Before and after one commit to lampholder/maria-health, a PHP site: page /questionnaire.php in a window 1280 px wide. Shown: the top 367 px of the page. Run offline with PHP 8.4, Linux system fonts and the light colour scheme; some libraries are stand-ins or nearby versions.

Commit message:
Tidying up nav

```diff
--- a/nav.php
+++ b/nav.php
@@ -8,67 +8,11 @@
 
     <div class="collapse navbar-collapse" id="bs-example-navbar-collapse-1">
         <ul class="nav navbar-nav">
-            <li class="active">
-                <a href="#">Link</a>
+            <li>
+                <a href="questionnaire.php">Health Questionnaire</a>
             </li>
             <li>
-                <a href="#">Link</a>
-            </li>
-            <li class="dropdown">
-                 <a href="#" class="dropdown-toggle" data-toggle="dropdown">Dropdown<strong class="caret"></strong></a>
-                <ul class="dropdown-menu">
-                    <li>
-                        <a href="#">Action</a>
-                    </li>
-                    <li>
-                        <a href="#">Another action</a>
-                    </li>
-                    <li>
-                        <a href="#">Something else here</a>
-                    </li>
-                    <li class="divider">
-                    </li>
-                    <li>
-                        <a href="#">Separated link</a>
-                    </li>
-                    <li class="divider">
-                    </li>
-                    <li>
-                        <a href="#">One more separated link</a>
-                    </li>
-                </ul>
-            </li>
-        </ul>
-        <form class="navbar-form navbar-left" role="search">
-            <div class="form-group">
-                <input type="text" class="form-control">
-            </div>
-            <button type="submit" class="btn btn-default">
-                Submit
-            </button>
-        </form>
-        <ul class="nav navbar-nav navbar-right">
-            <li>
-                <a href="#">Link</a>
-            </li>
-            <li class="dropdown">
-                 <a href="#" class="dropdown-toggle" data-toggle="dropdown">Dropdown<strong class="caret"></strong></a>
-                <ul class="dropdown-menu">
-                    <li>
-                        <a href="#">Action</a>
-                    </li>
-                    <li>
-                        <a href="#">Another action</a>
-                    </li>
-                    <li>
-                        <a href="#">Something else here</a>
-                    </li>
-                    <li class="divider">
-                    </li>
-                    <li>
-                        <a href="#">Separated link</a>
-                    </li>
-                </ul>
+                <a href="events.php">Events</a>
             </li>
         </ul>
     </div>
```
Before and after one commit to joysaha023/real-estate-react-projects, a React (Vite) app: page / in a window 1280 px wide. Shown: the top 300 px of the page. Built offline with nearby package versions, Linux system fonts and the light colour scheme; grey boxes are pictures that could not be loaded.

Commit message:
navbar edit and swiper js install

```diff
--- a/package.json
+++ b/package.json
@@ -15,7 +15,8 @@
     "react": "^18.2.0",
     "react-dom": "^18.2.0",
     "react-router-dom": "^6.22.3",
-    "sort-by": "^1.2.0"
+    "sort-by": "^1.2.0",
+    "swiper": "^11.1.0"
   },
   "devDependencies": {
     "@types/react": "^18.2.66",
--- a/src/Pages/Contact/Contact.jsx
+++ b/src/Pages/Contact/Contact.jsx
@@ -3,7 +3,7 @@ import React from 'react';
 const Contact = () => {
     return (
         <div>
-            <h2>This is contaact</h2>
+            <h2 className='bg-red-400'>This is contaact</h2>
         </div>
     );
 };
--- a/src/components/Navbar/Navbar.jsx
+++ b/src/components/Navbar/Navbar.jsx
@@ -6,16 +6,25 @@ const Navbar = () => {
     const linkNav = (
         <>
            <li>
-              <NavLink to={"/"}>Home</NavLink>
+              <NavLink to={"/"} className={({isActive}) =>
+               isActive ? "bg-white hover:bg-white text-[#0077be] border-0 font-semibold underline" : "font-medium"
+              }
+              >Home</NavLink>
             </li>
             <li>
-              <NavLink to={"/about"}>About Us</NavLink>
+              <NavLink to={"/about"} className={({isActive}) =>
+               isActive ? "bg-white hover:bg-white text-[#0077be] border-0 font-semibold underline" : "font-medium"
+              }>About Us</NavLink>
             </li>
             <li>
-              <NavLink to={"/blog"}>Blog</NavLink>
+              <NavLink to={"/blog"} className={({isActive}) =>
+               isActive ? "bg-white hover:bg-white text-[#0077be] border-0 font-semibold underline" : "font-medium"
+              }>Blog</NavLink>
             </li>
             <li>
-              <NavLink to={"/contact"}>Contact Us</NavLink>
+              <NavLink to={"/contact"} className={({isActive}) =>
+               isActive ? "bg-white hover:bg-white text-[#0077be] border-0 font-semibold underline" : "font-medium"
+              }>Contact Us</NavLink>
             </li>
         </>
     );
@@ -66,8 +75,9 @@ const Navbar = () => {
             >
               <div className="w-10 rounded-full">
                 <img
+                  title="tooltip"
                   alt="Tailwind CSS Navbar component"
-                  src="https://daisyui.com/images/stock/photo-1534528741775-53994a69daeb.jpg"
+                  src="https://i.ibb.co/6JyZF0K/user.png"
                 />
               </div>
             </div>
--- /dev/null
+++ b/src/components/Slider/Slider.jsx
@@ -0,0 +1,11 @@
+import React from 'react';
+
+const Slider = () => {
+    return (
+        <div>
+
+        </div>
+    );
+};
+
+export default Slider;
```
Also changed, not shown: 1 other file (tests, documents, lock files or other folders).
◆ ◆ ◆
# [Task requirements]
Each line of the material above that holds "const" counts once; give the total and nothing else.

# [Response below]
5